Copy the data exactly.

━━ Source information ━━

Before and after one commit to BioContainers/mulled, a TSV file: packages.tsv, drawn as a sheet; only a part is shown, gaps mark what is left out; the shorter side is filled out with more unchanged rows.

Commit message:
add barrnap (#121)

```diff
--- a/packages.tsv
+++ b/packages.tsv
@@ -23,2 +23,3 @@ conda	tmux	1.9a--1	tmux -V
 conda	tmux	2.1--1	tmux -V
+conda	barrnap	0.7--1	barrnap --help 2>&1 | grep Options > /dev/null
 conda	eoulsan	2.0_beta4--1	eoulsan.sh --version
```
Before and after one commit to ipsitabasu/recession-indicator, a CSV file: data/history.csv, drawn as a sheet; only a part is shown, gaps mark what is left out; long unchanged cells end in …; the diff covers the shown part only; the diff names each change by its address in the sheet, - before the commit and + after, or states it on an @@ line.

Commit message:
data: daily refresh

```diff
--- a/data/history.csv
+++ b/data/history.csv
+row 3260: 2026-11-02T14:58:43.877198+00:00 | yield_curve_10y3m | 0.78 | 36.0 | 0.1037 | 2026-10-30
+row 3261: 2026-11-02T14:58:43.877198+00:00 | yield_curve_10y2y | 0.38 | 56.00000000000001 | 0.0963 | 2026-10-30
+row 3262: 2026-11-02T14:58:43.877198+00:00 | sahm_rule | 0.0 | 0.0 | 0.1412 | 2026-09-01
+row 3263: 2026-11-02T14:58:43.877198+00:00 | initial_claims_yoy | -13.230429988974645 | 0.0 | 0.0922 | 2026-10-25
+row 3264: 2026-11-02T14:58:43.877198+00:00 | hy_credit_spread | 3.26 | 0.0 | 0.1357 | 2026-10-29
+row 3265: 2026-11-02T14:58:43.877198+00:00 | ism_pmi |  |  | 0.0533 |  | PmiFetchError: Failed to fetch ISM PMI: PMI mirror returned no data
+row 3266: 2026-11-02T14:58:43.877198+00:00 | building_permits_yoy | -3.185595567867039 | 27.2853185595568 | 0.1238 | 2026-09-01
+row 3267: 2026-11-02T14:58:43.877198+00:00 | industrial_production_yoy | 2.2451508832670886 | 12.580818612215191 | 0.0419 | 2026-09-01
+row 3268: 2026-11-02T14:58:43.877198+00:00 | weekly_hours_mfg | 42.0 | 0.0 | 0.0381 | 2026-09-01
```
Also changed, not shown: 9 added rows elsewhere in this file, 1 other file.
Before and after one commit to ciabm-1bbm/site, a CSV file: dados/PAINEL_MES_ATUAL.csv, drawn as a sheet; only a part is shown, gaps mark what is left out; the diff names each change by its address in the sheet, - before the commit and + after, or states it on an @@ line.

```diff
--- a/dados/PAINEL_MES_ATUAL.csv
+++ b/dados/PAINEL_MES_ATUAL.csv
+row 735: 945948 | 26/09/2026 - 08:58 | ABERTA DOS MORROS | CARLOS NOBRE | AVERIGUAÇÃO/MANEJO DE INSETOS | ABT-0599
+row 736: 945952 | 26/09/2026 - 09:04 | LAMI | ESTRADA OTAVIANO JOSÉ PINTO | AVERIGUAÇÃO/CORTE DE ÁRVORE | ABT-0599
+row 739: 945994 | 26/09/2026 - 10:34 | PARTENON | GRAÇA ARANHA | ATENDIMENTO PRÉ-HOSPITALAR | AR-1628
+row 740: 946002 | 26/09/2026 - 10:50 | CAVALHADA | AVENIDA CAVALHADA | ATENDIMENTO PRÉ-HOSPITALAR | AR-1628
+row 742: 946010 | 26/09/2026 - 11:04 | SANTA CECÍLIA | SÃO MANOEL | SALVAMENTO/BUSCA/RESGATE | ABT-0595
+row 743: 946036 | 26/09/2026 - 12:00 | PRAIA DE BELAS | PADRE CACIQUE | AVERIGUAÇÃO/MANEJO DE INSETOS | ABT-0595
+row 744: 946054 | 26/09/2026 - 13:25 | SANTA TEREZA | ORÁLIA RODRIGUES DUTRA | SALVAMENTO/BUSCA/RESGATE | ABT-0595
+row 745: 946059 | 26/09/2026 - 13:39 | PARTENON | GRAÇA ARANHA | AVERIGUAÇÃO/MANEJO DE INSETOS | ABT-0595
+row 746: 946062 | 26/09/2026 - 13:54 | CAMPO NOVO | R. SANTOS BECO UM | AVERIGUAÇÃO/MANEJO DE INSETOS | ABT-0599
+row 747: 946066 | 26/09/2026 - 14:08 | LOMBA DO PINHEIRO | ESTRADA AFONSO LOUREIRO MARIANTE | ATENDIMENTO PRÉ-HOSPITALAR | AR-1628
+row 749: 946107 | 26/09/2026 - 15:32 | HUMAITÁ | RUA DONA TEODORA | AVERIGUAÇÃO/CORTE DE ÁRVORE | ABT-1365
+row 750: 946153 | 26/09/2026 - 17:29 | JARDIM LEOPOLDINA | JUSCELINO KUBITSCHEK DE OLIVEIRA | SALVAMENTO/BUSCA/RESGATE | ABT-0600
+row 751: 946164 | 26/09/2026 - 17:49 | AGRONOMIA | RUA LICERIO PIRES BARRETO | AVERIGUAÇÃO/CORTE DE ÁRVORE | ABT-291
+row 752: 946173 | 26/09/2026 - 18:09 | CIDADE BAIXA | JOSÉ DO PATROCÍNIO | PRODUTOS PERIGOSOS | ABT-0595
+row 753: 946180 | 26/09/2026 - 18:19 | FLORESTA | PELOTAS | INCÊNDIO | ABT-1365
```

━━━

**Answer to the problem**
Before and after one commit to BioContainers/mulled, a TSV file: packages.tsv, drawn as a sheet; only a part is shown, gaps mark what is left out; the shorter side is filled out with more unchanged rows.

Commit message:
add barrnap (#121)

```diff
--- a/packages.tsv
+++ b/packages.tsv
@@ -23,2 +23,3 @@ conda	tmux	1.9a--1	tmux -V
 conda	tmux	2.1--1	tmux -V
+conda	barrnap	0.7--1	barrnap --help 2>&1 | grep Options > /dev/null
 conda	eoulsan	2.0_beta4--1	eoulsan.sh --version
```
Before and after one commit to ipsitabasu/recession-indicator, a CSV file: data/history.csv, drawn as a sheet; only a part is shown, gaps mark what is left out; long unchanged cells end in …; the diff covers the shown part only; the diff names each change by its address in the sheet, - before the commit and + after, or states it on an @@ line.

Commit message:
data: daily refresh

```diff
--- a/data/history.csv
+++ b/data/history.csv
+row 3260: 2026-11-02T14:58:43.877198+00:00 | yield_curve_10y3m | 0.78 | 36.0 | 0.1037 | 2026-10-30
+row 3261: 2026-11-02T14:58:43.877198+00:00 | yield_curve_10y2y | 0.38 | 56.00000000000001 | 0.0963 | 2026-10-30
+row 3262: 2026-11-02T14:58:43.877198+00:00 | sahm_rule | 0.0 | 0.0 | 0.1412 | 2026-09-01
+row 3263: 2026-11-02T14:58:43.877198+00:00 | initial_claims_yoy | -13.230429988974645 | 0.0 | 0.0922 | 2026-10-25
+row 3264: 2026-11-02T14:58:43.877198+00:00 | hy_credit_spread | 3.26 | 0.0 | 0.1357 | 2026-10-29
+row 3265: 2026-11-02T14:58:43.877198+00:00 | ism_pmi |  |  | 0.0533 |  | PmiFetchError: Failed to fetch ISM PMI: PMI mirror returned no data
+row 3266: 2026-11-02T14:58:43.877198+00:00 | building_permits_yoy | -3.185595567867039 | 27.2853185595568 | 0.1238 | 2026-09-01
+row 3267: 2026-11-02T14:58:43.877198+00:00 | industrial_production_yoy | 2.2451508832670886 | 12.580818612215191 | 0.0419 | 2026-09-01
+row 3268: 2026-11-02T14:58:43.877198+00:00 | weekly_hours_mfg | 42.0 | 0.0 | 0.0381 | 2026-09-01
```
Also changed, not shown: 9 added rows elsewhere in this file, 1 other file.
Before and after one commit to ciabm-1bbm/site, a CSV file: dados/PAINEL_MES_ATUAL.csv, drawn as a sheet; only a part is shown, gaps mark what is left out; the diff names each change by its address in the sheet, - before the commit and + after, or states it on an @@ line.

```diff
--- a/dados/PAINEL_MES_ATUAL.csv
+++ b/dados/PAINEL_MES_ATUAL.csv
+row 735: 945948 | 26/09/2026 - 08:58 | ABERTA DOS MORROS | CARLOS NOBRE | AVERIGUAÇÃO/MANEJO DE INSETOS | ABT-0599
+row 736: 945952 | 26/09/2026 - 09:04 | LAMI | ESTRADA OTAVIANO JOSÉ PINTO | AVERIGUAÇÃO/CORTE DE ÁRVORE | ABT-0599
+row 739: 945994 | 26/09/2026 - 10:34 | PARTENON | GRAÇA ARANHA | ATENDIMENTO PRÉ-HOSPITALAR | AR-1628
+row 740: 946002 | 26/09/2026 - 10:50 | CAVALHADA | AVENIDA CAVALHADA | ATENDIMENTO PRÉ-HOSPITALAR | AR-1628
+row 742: 946010 | 26/09/2026 - 11:04 | SANTA CECÍLIA | SÃO MANOEL | SALVAMENTO/BUSCA/RESGATE | ABT-0595
+row 743: 946036 | 26/09/2026 - 12:00 | PRAIA DE BELAS | PADRE CACIQUE | AVERIGUAÇÃO/MANEJO DE INSETOS | ABT-0595
+row 744: 946054 | 26/09/2026 - 13:25 | SANTA TEREZA | ORÁLIA RODRIGUES DUTRA | SALVAMENTO/BUSCA/RESGATE | ABT-0595
+row 745: 946059 | 26/09/2026 - 13:39 | PARTENON | GRAÇA ARANHA | AVERIGUAÇÃO/MANEJO DE INSETOS | ABT-0595
+row 746: 946062 | 26/09/2026 - 13:54 | CAMPO NOVO | R. SANTOS BECO UM | AVERIGUAÇÃO/MANEJO DE INSETOS | ABT-0599
+row 747: 946066 | 26/09/2026 - 14:08 | LOMBA DO PINHEIRO | ESTRADA AFONSO LOUREIRO MARIANTE | ATENDIMENTO PRÉ-HOSPITALAR | AR-1628
+row 749: 946107 | 26/09/2026 - 15:32 | HUMAITÁ | RUA DONA TEODORA | AVERIGUAÇÃO/CORTE DE ÁRVORE | ABT-1365
+row 750: 946153 | 26/09/2026 - 17:29 | JARDIM LEOPOLDINA | JUSCELINO KUBITSCHEK DE OLIVEIRA | SALVAMENTO/BUSCA/RESGATE | ABT-0600
+row 751: 946164 | 26/09/2026 - 17:49 | AGRONOMIA | RUA LICERIO PIRES BARRETO | AVERIGUAÇÃO/CORTE DE ÁRVORE | ABT-291
+row 752: 946173 | 26/09/2026 - 18:09 | CIDADE BAIXA | JOSÉ DO PATROCÍNIO | PRODUTOS PERIGOSOS | ABT-0595
+row 753: 946180 | 26/09/2026 - 18:19 | FLORESTA | PELOTAS | INCÊNDIO | ABT-1365
```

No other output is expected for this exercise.